If $\Delta U = Q + W $

Then adding $x$ moles of an ideal gas of lower temperature into a system of internal energy $U$ would increase $U$ as the kinetic energies of the molecules of the colder gas would be added? And would this be a change of $+Q$?
Going further, this should therefore increase the temperature as $U\propto$ temperature of an ideal gas? This is probably wrong as addition of a colder gas makes the overall temperature colder logically but I don't know why...
Another reason for the temperature to increase would be the work done by compression on the original gas molecules due to the input of more molecules? But this is obviously not the case.

Finally, how does all this tie in with the Ideal Gas Equation?
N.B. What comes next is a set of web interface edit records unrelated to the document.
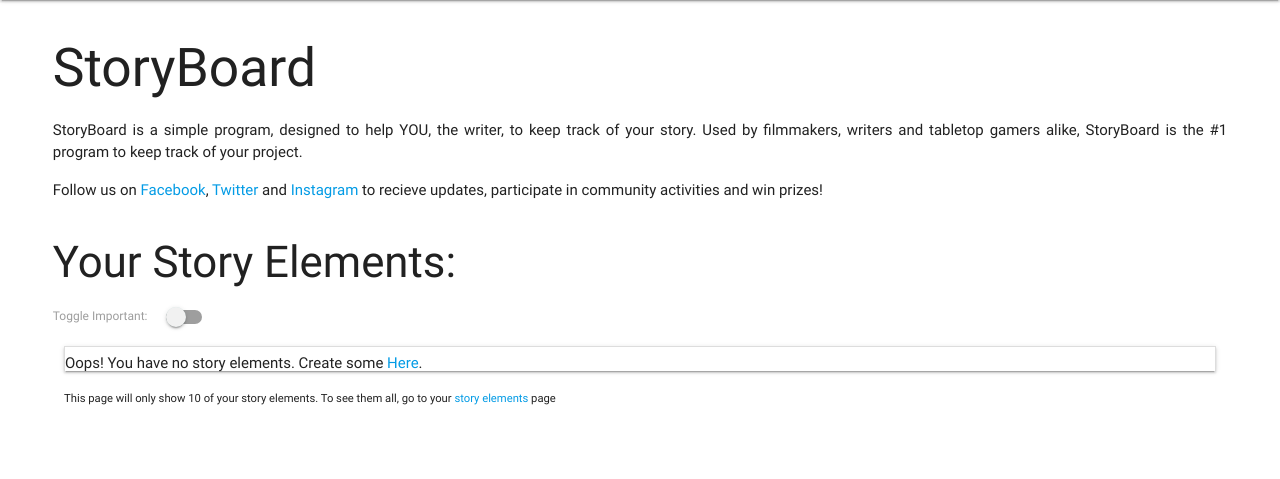
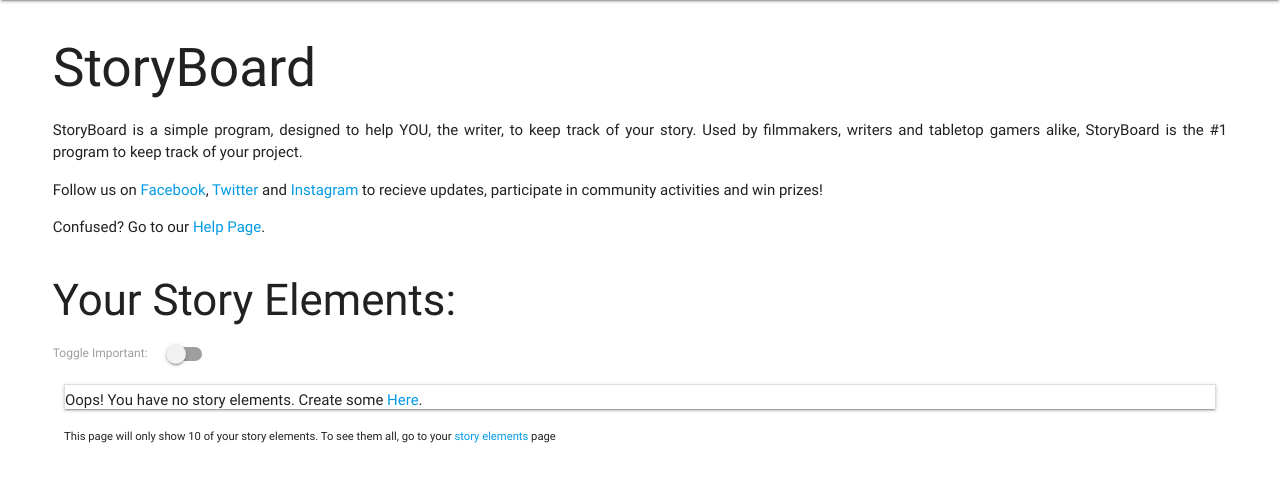
Before and after one commit to Felix-Redwood/Data-Centric-Development-Milestone-Project, a Flask app: page / in a window 1280 px wide. Shown: the part 64-543 px from the top of the page. Run offline with Flask 2, Linux system fonts and the light colour scheme; data that the repository does not hold is empty; some libraries are stand-ins or nearby versions.

Commit message:
Added link to 'help.html' at the top of the page

```diff
--- a/templates/baseelements.html
+++ b/templates/baseelements.html
@@ -3,6 +3,10 @@
 <div class="row">
 
     <h2>Your Story Elements:</h2>
+    <p class="justify">
+        Confused? Go to our <a class="link-fade-blue" href="/nav_help" target="_blank">Help Page</a>.
+    </p>
+    <br>
     {% block important %} {% endblock important %}
 
 </div>
--- a/templates/category/categories.html
+++ b/templates/category/categories.html
@@ -3,6 +3,10 @@
 <div class="row">
 
     <h3>Your Story's Categories:</h3>
+    <br>
+    <p class="justify">
+        Confused? Go to our <a class="link-fade-blue" href="/nav_help" target="_blank">Help Page</a>.
+    </p>
     <br>
 
 </div>
--- a/templates/home.html
+++ b/templates/home.html
@@ -6,6 +6,9 @@
     <p class="justify">StoryBoard is a simple program, designed to help YOU, the writer, to keep track of your story. Used by filmmakers, writers and tabletop gamers alike, StoryBoard is the #1 program to keep track of your project.</p>
     <p class="justify">Follow us on <a class="link-fade-blue" href="#">Facebook</a>, <a class="link-fade-blue" href="#">Twitter</a> and
         <a class="link-fade-blue" href="#">Instagram</a> to recieve updates, participate in community activities and win prizes!</p>
+    <p class="justify">
+        Confused? Go to our <a class="link-fade-blue" href="/nav_help" target="_blank">Help Page</a>.
+    </p>
 
 </div>
 
--- a/templates/subcategory/subcategories.html
+++ b/templates/subcategory/subcategories.html
@@ -4,6 +4,10 @@
 <div class="row">
 
     <h3>Your Story's Subcategories:</h3>
+    <br>
+    <p class="justify">
+        Confused? Go to our <a class="link-fade-blue" href="/nav_help" target="_blank">Help Page</a>.
+    </p>
     <br>
 
 </div>
```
Because an increase of $n$ in $PV=nRT$ should increase $T$ right?

Just wanted a clarification on where my understanding is going wrong...

And what happens if the gas added is warmer or the same temperature as the original gas?

P.S I'm just a 11th grader so please no Quantum mechanics!

  • $\begingroup$ $U$ is the total kinetic energy, so is proportional to how much gas you've got and its temperature. $\endgroup$
    – ProfRob
    Feb 6, 2016 at 9:27
  • $\begingroup$ Are you adding extra gas at constant volume? $\endgroup$ Feb 6, 2016 at 9:32
  • $\begingroup$ Yes at constant volume.. sorry for not mentioning $\endgroup$ Feb 6, 2016 at 17:49

1 Answer 1


Is you are adding gas at constant volume.

Then ,

$$W = P\Delta V + V\Delta P.$$

Since $\Delta V = 0\;_,$

$$W = V\Delta P$$

Then extra gas you put in container increase pressure, increasing Work and hence increasing internal Energy.

$$\Delta U = Q + W = Q + V\Delta P$$

Now, $Q$ here is heat inside system which is a measure of Temperature and not energy of system.

Temperature decreases and hence $Q$ decreases.

Now, $$\Delta U = nC_{V}\Delta T$$

Since $\Delta T$ decreases but $n$ moles inside systems increase which compensate more than decrease in Temperature and hence internal energy of system increases.

Finally, Ideal Gas law

$$PV = nRT$$

As $n$ increases, $T$ decreases and $P$ increases.

Increase in $n$ is more than decrease in $T$ and hence pressure increased.

Try yourself for same Temp.

  • $\begingroup$ But isn't Q the work done by heating and therefore energy? $\endgroup$ Feb 6, 2016 at 17:36
  • $\begingroup$ I meant heat is energy as change in Temp. and not total energy of gas. $\endgroup$ Feb 6, 2016 at 18:01

Your Answer

By clicking “Post Your Answer”, you agree to our terms of service, privacy policy and cookie policy

Not the answer you're looking for? Browse other questions tagged or ask your own question.